**Task to carry out**
All of the data should be reproduced word for word, though its pictures must be omitted.

--- START ---

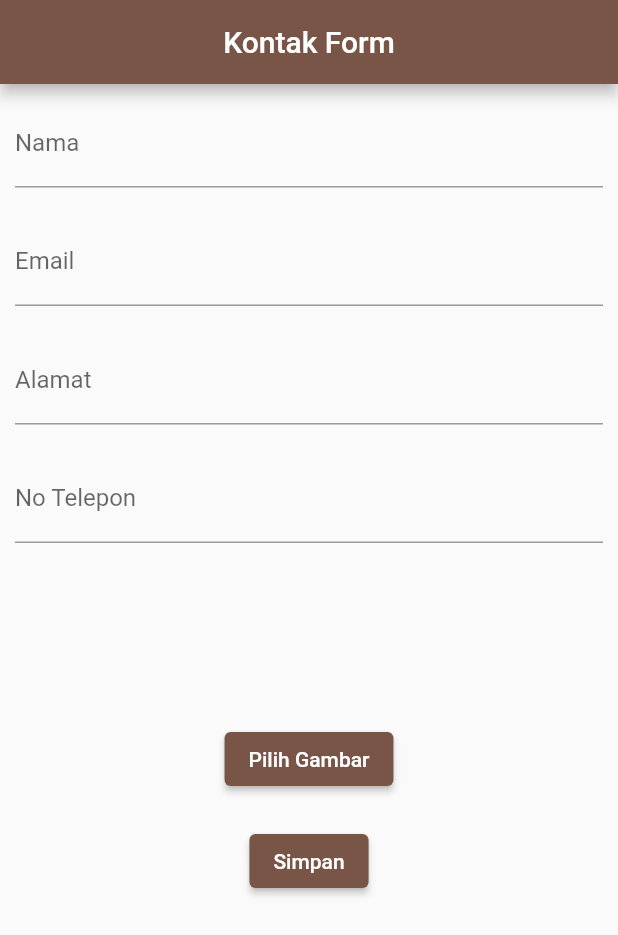
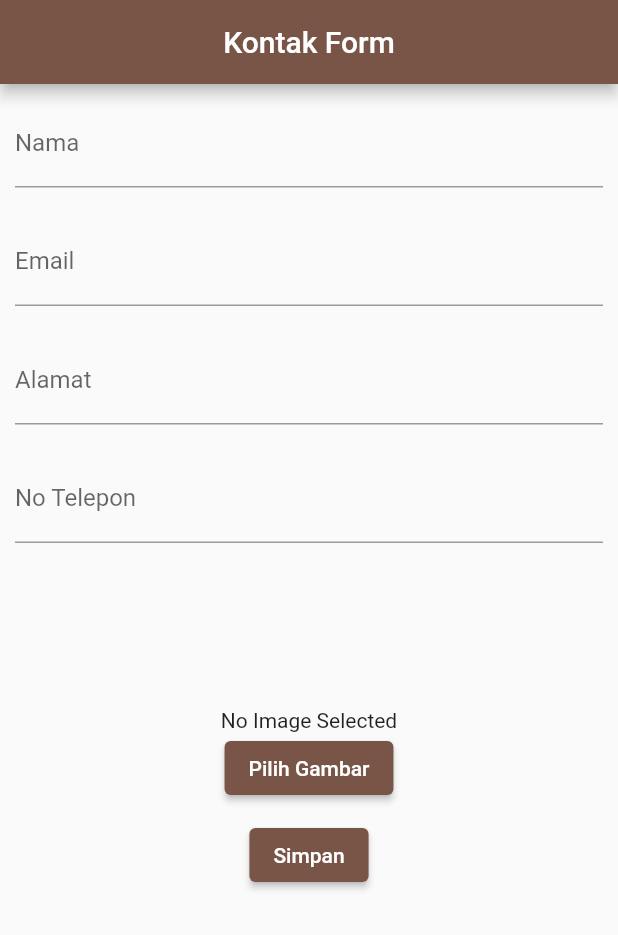
Before and after one commit to sarahannata/ContactAPI_139, a Flutter app: the screen it shows after launch, after a tap on "Pilih Gambar", on a phone screen of 412 x 824 dp. Shown: the top 935 px of the screen. Run offline on Flutter 3.47's test engine with Material 2 defaults, Android fonts, the light colour scheme and no system bars; our stand-ins replace image_picker.

Commit message:
add getImage function to button Pilih Gambar

```diff
--- a/lib/screen/kontak_form.dart
+++ b/lib/screen/kontak_form.dart
@@ -14,6 +14,19 @@ class FormKontak extends StatefulWidget {
 class _FormKontakState extends State<FormKontak> {
   File? _image;
   final _imagePicker = ImagePicker();
+
+  Future<void> getImage() async {
+    final XFile? pickedFile =
+        await _imagePicker.pickImage(source: ImageSource.gallery);
+
+    setState(() {
+      if (pickedFile != null) {
+        _image = File(pickedFile.path);
+      } else {
+        print("No Image Selected");
+      }
+    });
+  }
 
   final _formKey = GlobalKey<FormState>();
   final _namaController = TextEditingController();
@@ -62,13 +75,11 @@ class _FormKontakState extends State<FormKontak> {
             const SizedBox(
               height: 100,
             ),
-            Container(
-              margin: const EdgeInsets.all(10),
-              child: ElevatedButton(
-                onPressed: () {},
-                child: const Text("Pilih Gambar"),
-              ),
-            ),
+            _image == null
+                ? const Text("No Image Selected")
+                : Image.file(_image!),
+            ElevatedButton(
+                onPressed: getImage, child: const Text("Pilih Gambar")),
             Container(
               margin: const EdgeInsets.all(10),
               child: ElevatedButton(
```
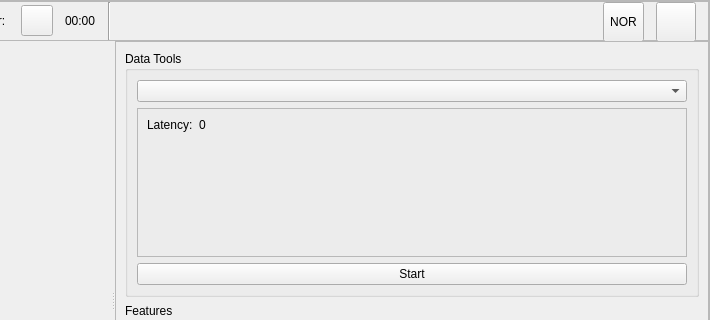
Above: nsys/ui/app.ui from Raghav67816/NID-24 before the change; both pictures show x 90 to 800 and y 0 to 320 of the 800 by 600 pixel window. Below: the same form after it.
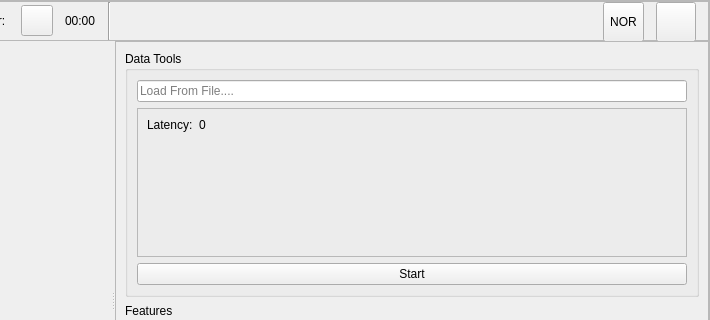
That is the form after the change. Icons and pictures are not drawn.

```diff
--- a/nsys/ui/app.ui
+++ b/nsys/ui/app.ui
@@ -257,9 +257,9 @@
              </property>
              <layout class="QVBoxLayout" name="verticalLayout_3">
               <item>
-               <widget class="QComboBox" name="deviceSelectionBox">
+               <widget class="QLineEdit" name="loadFilePathEdit">
                 <property name="placeholderText">
-                 <string>Select Your Device</string>
+                 <string>Load From File....</string>
                 </property>
                </widget>
               </item>
```
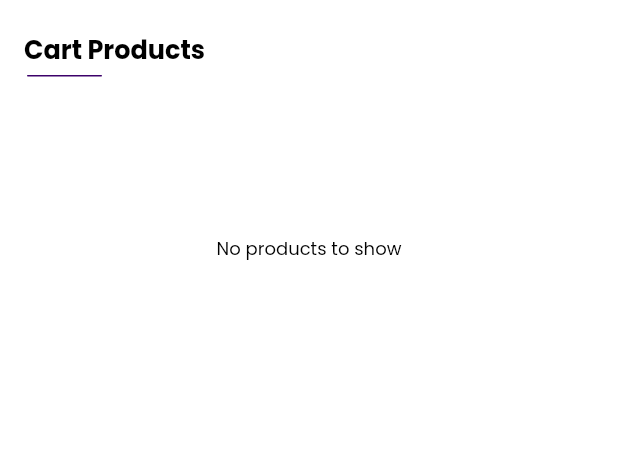
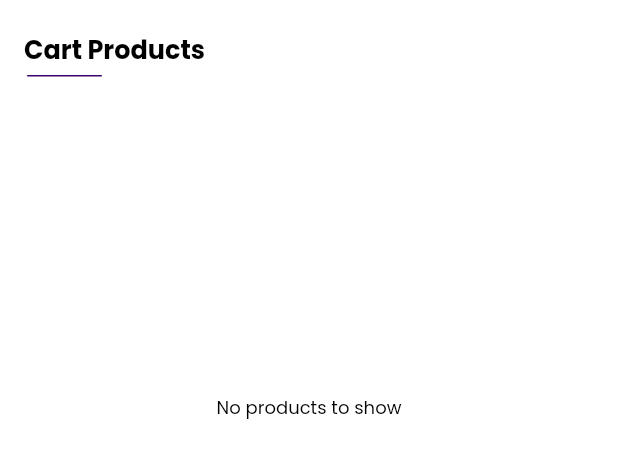
Before and after one commit to rajchristhu/arv, a Flutter app: the CartListItems widget shown alone on an empty page, opened directly, on a phone screen of 412 x 824 dp. Shown: the top 458 px of the screen. Run offline on Flutter 3.47's test engine with Material 2 defaults, Android fonts, the phone set to English and light mode, and no system bars; our stand-ins replace animate_do, animated_text_kit, carousel_slider, firebase_auth, firebase_core, flutter_secure_storage and 5 more; accounts and stored records are empty; network calls fail; project files that could hold a hidden picture were left out.

Commit message:
Issue fix

```diff
--- a/lib/views/order_page/cart_list.dart
+++ b/lib/views/order_page/cart_list.dart
@@ -14,12 +14,13 @@ class CartListItems extends StatefulWidget {
 class _CartListItemsState extends State<CartListItems> {
   @override
   Widget build(BuildContext context) {
+    ArvProgressDialog.instance.showProgressDialog(context);
     return Column(
       crossAxisAlignment: CrossAxisAlignment.start,
       children: [
         Container(
           padding: const EdgeInsets.only(right: 16, left: 16),
-            child:  SingleChildScrollView(
+          child: SingleChildScrollView(
             physics: const ClampingScrollPhysics(),
             child: Column(
               crossAxisAlignment: CrossAxisAlignment.start,
@@ -42,8 +43,8 @@ class _CartListItemsState extends State<CartListItems> {
                 Container(
                   width: 50.0,
                   height: 1,
-                  margin:
-                  const EdgeInsets.symmetric(vertical: 0.0, horizontal: 2.0),
+                  margin: const EdgeInsets.symmetric(
+                      vertical: 0.0, horizontal: 2.0),
                   decoration: BoxDecoration(
                       borderRadius: const BorderRadius.all(Radius.circular(18)),
                       shape: BoxShape.rectangle,
@@ -52,21 +53,19 @@ class _CartListItemsState extends State<CartListItems> {
                       ),
                 ),
               ],
-            )),
+            ),
+          ),
         ),
         const SizedBox(
           height: 15,
         ),
         SizedBox(
-            height: 200,
+          height: MediaQuery.of(context).size.height * 0.5,
           child: FutureBuilder<CartList>(
             future: arvApi.getCartItems(0),
             builder: (context, snapshot) {
-                // ArvProgressDialog.instance.showProgressDialog(context);
-
               CartList? cartList = snapshot.data;
-                // ArvProgressDialog.instance.dismissDialog(context);
-
+              ArvProgressDialog.instance.dismissDialog(context);
               if (cartList == null || cartList.list.isEmpty) {
                 return const Center(
                   child: Text("No products to show"),
@@ -74,7 +73,7 @@ class _CartListItemsState extends State<CartListItems> {
               }
 
               return ListView.builder(
-                  physics: const NeverScrollableScrollPhysics(),
+                physics: const AlwaysScrollableScrollPhysics(),
                 shrinkWrap: true,
                 scrollDirection: Axis.vertical,
                 itemCount: cartList.list.length,
```
Also changed, not shown: lib/views/widgets/order_details/order_details.dart (+10 -6 lines). Lines whose indentation alone changed are shown as unchanged.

--- END ---

**Solved problem**
Before and after one commit to sarahannata/ContactAPI_139, a Flutter app: the screen it shows after launch, after a tap on "Pilih Gambar", on a phone screen of 412 x 824 dp. Shown: the top 935 px of the screen. Run offline on Flutter 3.47's test engine with Material 2 defaults, Android fonts, the light colour scheme and no system bars; our stand-ins replace image_picker.

Commit message:
add getImage function to button Pilih Gambar

```diff
--- a/lib/screen/kontak_form.dart
+++ b/lib/screen/kontak_form.dart
@@ -14,6 +14,19 @@ class FormKontak extends StatefulWidget {
 class _FormKontakState extends State<FormKontak> {
   File? _image;
   final _imagePicker = ImagePicker();
+
+  Future<void> getImage() async {
+    final XFile? pickedFile =
+        await _imagePicker.pickImage(source: ImageSource.gallery);
+
+    setState(() {
+      if (pickedFile != null) {
+        _image = File(pickedFile.path);
+      } else {
+        print("No Image Selected");
+      }
+    });
+  }
 
   final _formKey = GlobalKey<FormState>();
   final _namaController = TextEditingController();
@@ -62,13 +75,11 @@ class _FormKontakState extends State<FormKontak> {
             const SizedBox(
               height: 100,
             ),
-            Container(
-              margin: const EdgeInsets.all(10),
-              child: ElevatedButton(
-                onPressed: () {},
-                child: const Text("Pilih Gambar"),
-              ),
-            ),
+            _image == null
+                ? const Text("No Image Selected")
+                : Image.file(_image!),
+            ElevatedButton(
+                onPressed: getImage, child: const Text("Pilih Gambar")),
             Container(
               margin: const EdgeInsets.all(10),
               child: ElevatedButton(
```
Above: nsys/ui/app.ui from Raghav67816/NID-24 before the change; both pictures show x 90 to 800 and y 0 to 320 of the 800 by 600 pixel window. Below: the same form after it.
That is the form after the change. Icons and pictures are not drawn.

```diff
--- a/nsys/ui/app.ui
+++ b/nsys/ui/app.ui
@@ -257,9 +257,9 @@
              </property>
              <layout class="QVBoxLayout" name="verticalLayout_3">
               <item>
-               <widget class="QComboBox" name="deviceSelectionBox">
+               <widget class="QLineEdit" name="loadFilePathEdit">
                 <property name="placeholderText">
-                 <string>Select Your Device</string>
+                 <string>Load From File....</string>
                 </property>
                </widget>
               </item>
```
Before and after one commit to rajchristhu/arv, a Flutter app: the CartListItems widget shown alone on an empty page, opened directly, on a phone screen of 412 x 824 dp. Shown: the top 458 px of the screen. Run offline on Flutter 3.47's test engine with Material 2 defaults, Android fonts, the phone set to English and light mode, and no system bars; our stand-ins replace animate_do, animated_text_kit, carousel_slider, firebase_auth, firebase_core, flutter_secure_storage and 5 more; accounts and stored records are empty; network calls fail; project files that could hold a hidden picture were left out.

Commit message:
Issue fix

```diff
--- a/lib/views/order_page/cart_list.dart
+++ b/lib/views/order_page/cart_list.dart
@@ -14,12 +14,13 @@ class CartListItems extends StatefulWidget {
 class _CartListItemsState extends State<CartListItems> {
   @override
   Widget build(BuildContext context) {
+    ArvProgressDialog.instance.showProgressDialog(context);
     return Column(
       crossAxisAlignment: CrossAxisAlignment.start,
       children: [
         Container(
           padding: const EdgeInsets.only(right: 16, left: 16),
-            child:  SingleChildScrollView(
+          child: SingleChildScrollView(
             physics: const ClampingScrollPhysics(),
             child: Column(
               crossAxisAlignment: CrossAxisAlignment.start,
@@ -42,8 +43,8 @@ class _CartListItemsState extends State<CartListItems> {
                 Container(
                   width: 50.0,
                   height: 1,
-                  margin:
-                  const EdgeInsets.symmetric(vertical: 0.0, horizontal: 2.0),
+                  margin: const EdgeInsets.symmetric(
+                      vertical: 0.0, horizontal: 2.0),
                   decoration: BoxDecoration(
                       borderRadius: const BorderRadius.all(Radius.circular(18)),
                       shape: BoxShape.rectangle,
@@ -52,21 +53,19 @@ class _CartListItemsState extends State<CartListItems> {
                       ),
                 ),
               ],
-            )),
+            ),
+          ),
         ),
         const SizedBox(
           height: 15,
         ),
         SizedBox(
-            height: 200,
+          height: MediaQuery.of(context).size.height * 0.5,
           child: FutureBuilder<CartList>(
             future: arvApi.getCartItems(0),
             builder: (context, snapshot) {
-                // ArvProgressDialog.instance.showProgressDialog(context);
-
               CartList? cartList = snapshot.data;
-                // ArvProgressDialog.instance.dismissDialog(context);
-
+              ArvProgressDialog.instance.dismissDialog(context);
               if (cartList == null || cartList.list.isEmpty) {
                 return const Center(
                   child: Text("No products to show"),
@@ -74,7 +73,7 @@ class _CartListItemsState extends State<CartListItems> {
               }
 
               return ListView.builder(
-                  physics: const NeverScrollableScrollPhysics(),
+                physics: const AlwaysScrollableScrollPhysics(),
                 shrinkWrap: true,
                 scrollDirection: Axis.vertical,
                 itemCount: cartList.list.length,
```
Also changed, not shown: lib/views/widgets/order_details/order_details.dart (+10 -6 lines). Lines whose indentation alone changed are shown as unchanged.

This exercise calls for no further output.